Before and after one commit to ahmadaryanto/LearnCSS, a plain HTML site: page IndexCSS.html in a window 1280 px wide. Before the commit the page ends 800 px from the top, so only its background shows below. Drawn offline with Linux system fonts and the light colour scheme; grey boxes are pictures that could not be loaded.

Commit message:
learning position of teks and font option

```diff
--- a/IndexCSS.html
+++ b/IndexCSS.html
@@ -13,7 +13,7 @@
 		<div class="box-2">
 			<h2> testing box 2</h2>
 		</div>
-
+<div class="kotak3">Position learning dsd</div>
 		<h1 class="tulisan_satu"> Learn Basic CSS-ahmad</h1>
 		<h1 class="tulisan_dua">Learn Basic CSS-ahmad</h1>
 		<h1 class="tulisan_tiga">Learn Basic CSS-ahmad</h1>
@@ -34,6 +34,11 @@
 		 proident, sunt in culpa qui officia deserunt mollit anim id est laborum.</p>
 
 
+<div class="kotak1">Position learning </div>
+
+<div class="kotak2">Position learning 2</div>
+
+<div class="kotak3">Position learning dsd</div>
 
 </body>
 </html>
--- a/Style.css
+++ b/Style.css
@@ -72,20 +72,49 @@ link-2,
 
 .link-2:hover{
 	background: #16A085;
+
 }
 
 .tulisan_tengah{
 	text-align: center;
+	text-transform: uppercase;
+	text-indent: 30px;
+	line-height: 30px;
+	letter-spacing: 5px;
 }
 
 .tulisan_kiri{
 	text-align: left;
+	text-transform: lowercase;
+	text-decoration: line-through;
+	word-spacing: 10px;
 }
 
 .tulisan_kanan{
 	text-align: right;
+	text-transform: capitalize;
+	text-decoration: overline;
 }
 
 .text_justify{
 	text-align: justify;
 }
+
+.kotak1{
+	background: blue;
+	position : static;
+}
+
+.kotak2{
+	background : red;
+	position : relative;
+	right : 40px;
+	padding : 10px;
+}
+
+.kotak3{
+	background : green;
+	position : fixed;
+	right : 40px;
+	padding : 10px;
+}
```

**WHAT TO DO:** Would you output the whole listing exactly as written?

**OUTPUT BELOW:**
Before and after one commit to ahmadaryanto/LearnCSS, a plain HTML site: page IndexCSS.html in a window 1280 px wide. Before the commit the page ends 800 px from the top, so only its background shows below. Drawn offline with Linux system fonts and the light colour scheme; grey boxes are pictures that could not be loaded.

Commit message:
learning position of teks and font option

```diff
--- a/IndexCSS.html
+++ b/IndexCSS.html
@@ -13,7 +13,7 @@
 		<div class="box-2">
 			<h2> testing box 2</h2>
 		</div>
-
+<div class="kotak3">Position learning dsd</div>
 		<h1 class="tulisan_satu"> Learn Basic CSS-ahmad</h1>
 		<h1 class="tulisan_dua">Learn Basic CSS-ahmad</h1>
 		<h1 class="tulisan_tiga">Learn Basic CSS-ahmad</h1>
@@ -34,6 +34,11 @@
 		 proident, sunt in culpa qui officia deserunt mollit anim id est laborum.</p>
 
 
+<div class="kotak1">Position learning </div>
+
+<div class="kotak2">Position learning 2</div>
+
+<div class="kotak3">Position learning dsd</div>
 
 </body>
 </html>
--- a/Style.css
+++ b/Style.css
@@ -72,20 +72,49 @@ link-2,
 
 .link-2:hover{
 	background: #16A085;
+
 }
 
 .tulisan_tengah{
 	text-align: center;
+	text-transform: uppercase;
+	text-indent: 30px;
+	line-height: 30px;
+	letter-spacing: 5px;
 }
 
 .tulisan_kiri{
 	text-align: left;
+	text-transform: lowercase;
+	text-decoration: line-through;
+	word-spacing: 10px;
 }
 
 .tulisan_kanan{
 	text-align: right;
+	text-transform: capitalize;
+	text-decoration: overline;
 }
 
 .text_justify{
 	text-align: justify;
 }
+
+.kotak1{
+	background: blue;
+	position : static;
+}
+
+.kotak2{
+	background : red;
+	position : relative;
+	right : 40px;
+	padding : 10px;
+}
+
+.kotak3{
+	background : green;
+	position : fixed;
+	right : 40px;
+	padding : 10px;
+}
```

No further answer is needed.